Look at every line of the material and count the ones holding the word "performance". The answer is the number only.

__________________________________________________

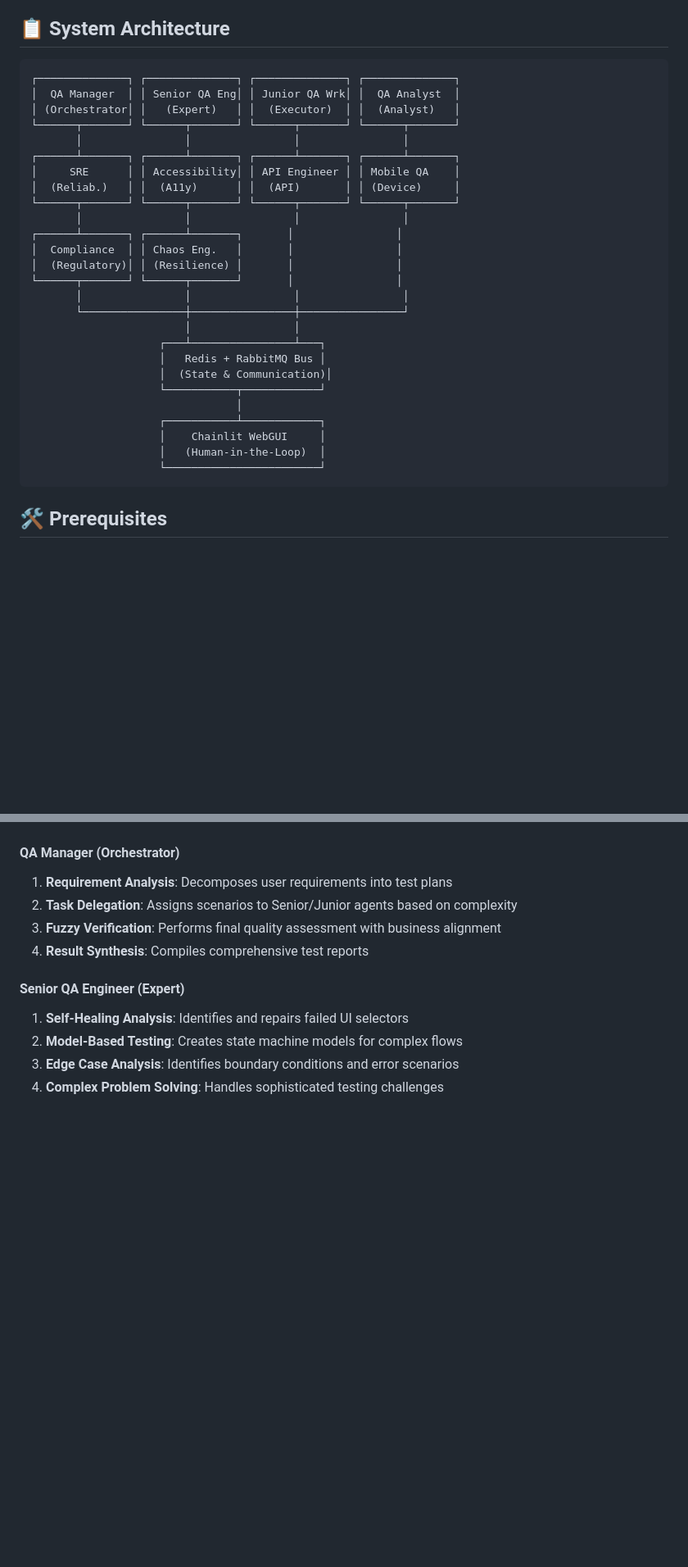
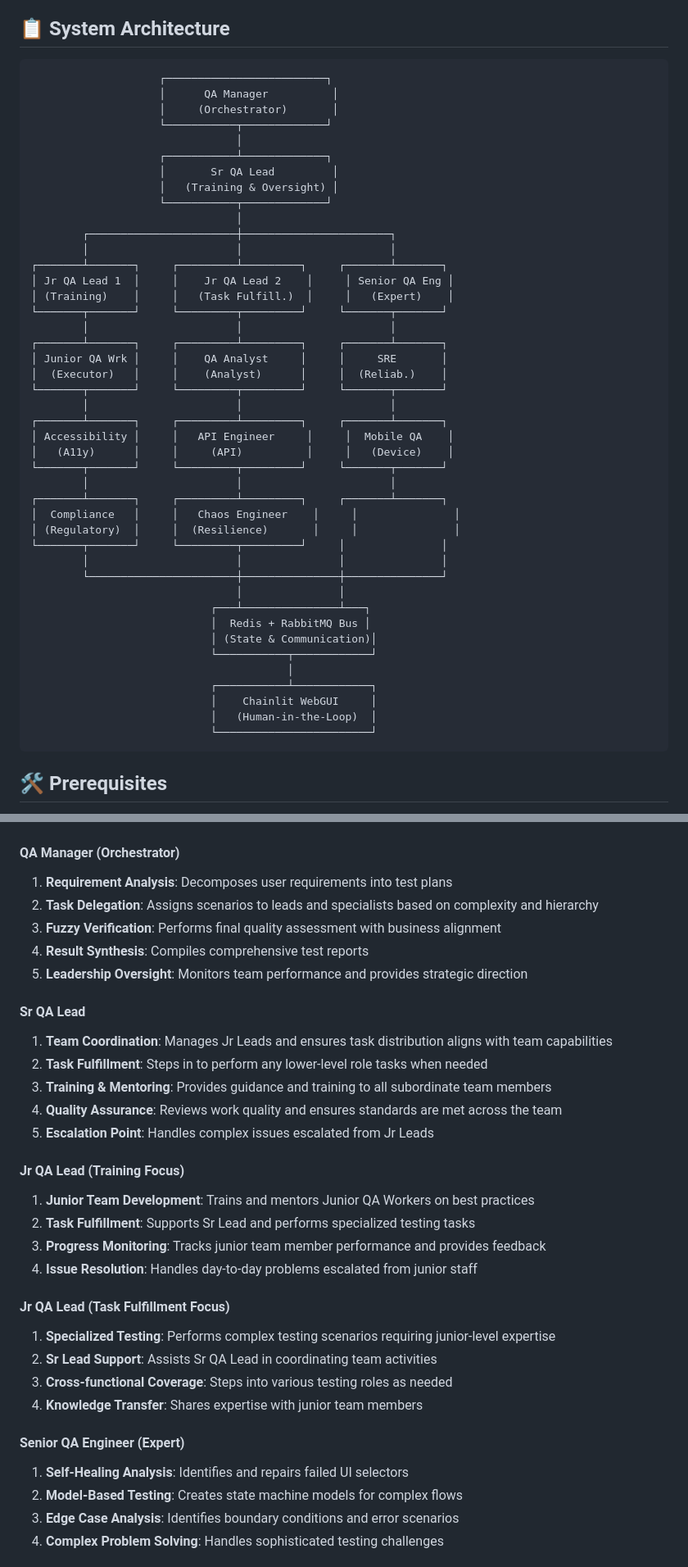
Before and after one commit to MacCracken/Agnostic, a Markdown page: README.md, 2 parts joined by grey strips. Shown at 82% size. GitHub-like rendering; blank space fills up the shorter version.

Commit message:
Update README with improved QA hierarchy - add Sr Lead and 2 Jr Lead positions

````diff
--- a/README.md
+++ b/README.md
@@ -30,32 +32,49 @@ A containerized, multi-agent diagnostic system powered by CrewAI that orchestrat
 ## 📋 System Architecture
 
 ```
-┌──────────────┐ ┌──────────────┐ ┌──────────────┐ ┌──────────────┐
-│  QA Manager  │ │ Senior QA Eng│ │ Junior QA Wrk│ │  QA Analyst  │
-│ (Orchestrator│ │   (Expert)   │ │  (Executor)  │ │  (Analyst)   │
-└──────┬───────┘ └──────┬───────┘ └──────┬───────┘ └──────┬───────┘
-       │                │                │                │
-┌──────┴───────┐ ┌──────┴───────┐ ┌──────┴───────┐ ┌──────┴───────┐
-│     SRE      │ │ Accessibility│ │ API Engineer │ │ Mobile QA    │
-│  (Reliab.)   │ │  (A11y)      │ │  (API)       │ │ (Device)     │
-└──────┬───────┘ └──────┬───────┘ └──────┬───────┘ └──────┬───────┘
-       │                │                │                │
-┌──────┴───────┐ ┌──────┴───────┐       │                │
-│  Compliance  │ │ Chaos Eng.   │       │                │
-│  (Regulatory)│ │ (Resilience) │       │                │
-└──────┬───────┘ └──────┬───────┘       │                │
-       │                │                │                │
-       └────────────────┼────────────────┼────────────────┘
-                        │                │
-                    ┌───┴────────────────┴───┐
-                    │   Redis + RabbitMQ Bus │
-                    │  (State & Communication)│
-                    └───────────┬────────────┘
+                    ┌─────────────────────────┐
+                    │      QA Manager          │
+                    │     (Orchestrator)       │
+                    └───────────┬─────────────┘
                                 │
-                    ┌───────────┴────────────┐
-                    │    Chainlit WebGUI     │
-                    │   (Human-in-the-Loop)  │
-                    └────────────────────────┘
+                    ┌───────────┴─────────────┐
+                    │       Sr QA Lead         │
+                    │   (Training & Oversight) │
+                    └───────────┬─────────────┘
+                                │
+        ┌───────────────────────┼───────────────────────┐
+        │                       │                       │
+┌───────┴───────┐     ┌─────────┴─────────┐     ┌───────┴───────┐
+│ Jr QA Lead 1  │     │    Jr QA Lead 2    │     │ Senior QA Eng │
+│ (Training)    │     │   (Task Fulfill.)  │     │   (Expert)    │
+└───────┬───────┘     └─────────┬─────────┘     └───────┬───────┘
+        │                       │                       │
+┌───────┴───────┐     ┌─────────┴─────────┐     ┌───────┴───────┐
+│ Junior QA Wrk │     │    QA Analyst     │     │     SRE       │
+│  (Executor)   │     │    (Analyst)      │     │  (Reliab.)    │
+└───────┬───────┘     └─────────┬─────────┘     └───────┬───────┘
+        │                       │                       │
+┌───────┴───────┐     ┌─────────┴─────────┐     ┌───────┴───────┐
+│ Accessibility │     │   API Engineer     │     │  Mobile QA    │
+│   (A11y)      │     │     (API)          │     │   (Device)    │
+└───────┬───────┘     └─────────┬─────────┘     └───────┬───────┘
+        │                       │                       │
+┌───────┴───────┐     ┌─────────┴─────────┐     ┌───────┴───────┐
+│  Compliance   │     │   Chaos Engineer    │     │               │
+│ (Regulatory)  │     │  (Resilience)       │     │               │
+└───────┬───────┘     └─────────┬─────────┘     │               │
+        │                       │               │               │
+        └───────────────────────┼───────────────┼───────────────┘
+                                │               │
+                            ┌───┴───────────────┴───┐
+                            │  Redis + RabbitMQ Bus │
+                            │ (State & Communication)│
+                            └───────────┬────────────┘
+                                        │
+                            ┌───────────┴────────────┐
+                            │    Chainlit WebGUI     │
+                            │   (Human-in-the-Loop)  │
+                            └────────────────────────┘
 ```
 
 ## 🛠️ Prerequisites
@@ -149,9 +168,29 @@ The Chainlit-based WebGUI provides:
 
 #### QA Manager (Orchestrator)
 1. **Requirement Analysis**: Decomposes user requirements into test plans
-2. **Task Delegation**: Assigns scenarios to Senior/Junior agents based on complexity
+2. **Task Delegation**: Assigns scenarios to leads and specialists based on complexity and hierarchy
 3. **Fuzzy Verification**: Performs final quality assessment with business alignment
 4. **Result Synthesis**: Compiles comprehensive test reports
+5. **Leadership Oversight**: Monitors team performance and provides strategic direction
+
+#### Sr QA Lead
+1. **Team Coordination**: Manages Jr Leads and ensures task distribution aligns with team capabilities
+2. **Task Fulfillment**: Steps in to perform any lower-level role tasks when needed
+3. **Training & Mentoring**: Provides guidance and training to all subordinate team members
+4. **Quality Assurance**: Reviews work quality and ensures standards are met across the team
+5. **Escalation Point**: Handles complex issues escalated from Jr Leads
+
+#### Jr QA Lead (Training Focus)
+1. **Junior Team Development**: Trains and mentors Junior QA Workers on best practices
+2. **Task Fulfillment**: Supports Sr Lead and performs specialized testing tasks
+3. **Progress Monitoring**: Tracks junior team member performance and provides feedback
+4. **Issue Resolution**: Handles day-to-day problems escalated from junior staff
+
+#### Jr QA Lead (Task Fulfillment Focus)
+1. **Specialized Testing**: Performs complex testing scenarios requiring junior-level expertise
+2. **Sr Lead Support**: Assists Sr QA Lead in coordinating team activities
+3. **Cross-functional Coverage**: Steps into various testing roles as needed
+4. **Knowledge Transfer**: Shares expertise with junior team members
 
 #### Senior QA Engineer (Expert)
 1. **Self-Healing Analysis**: Identifies and repairs failed UI selectors
````
Also changed, not shown: other parts of README.md (+11 -6 lines).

__________________________________________________

■ **Answer to this problem**:
2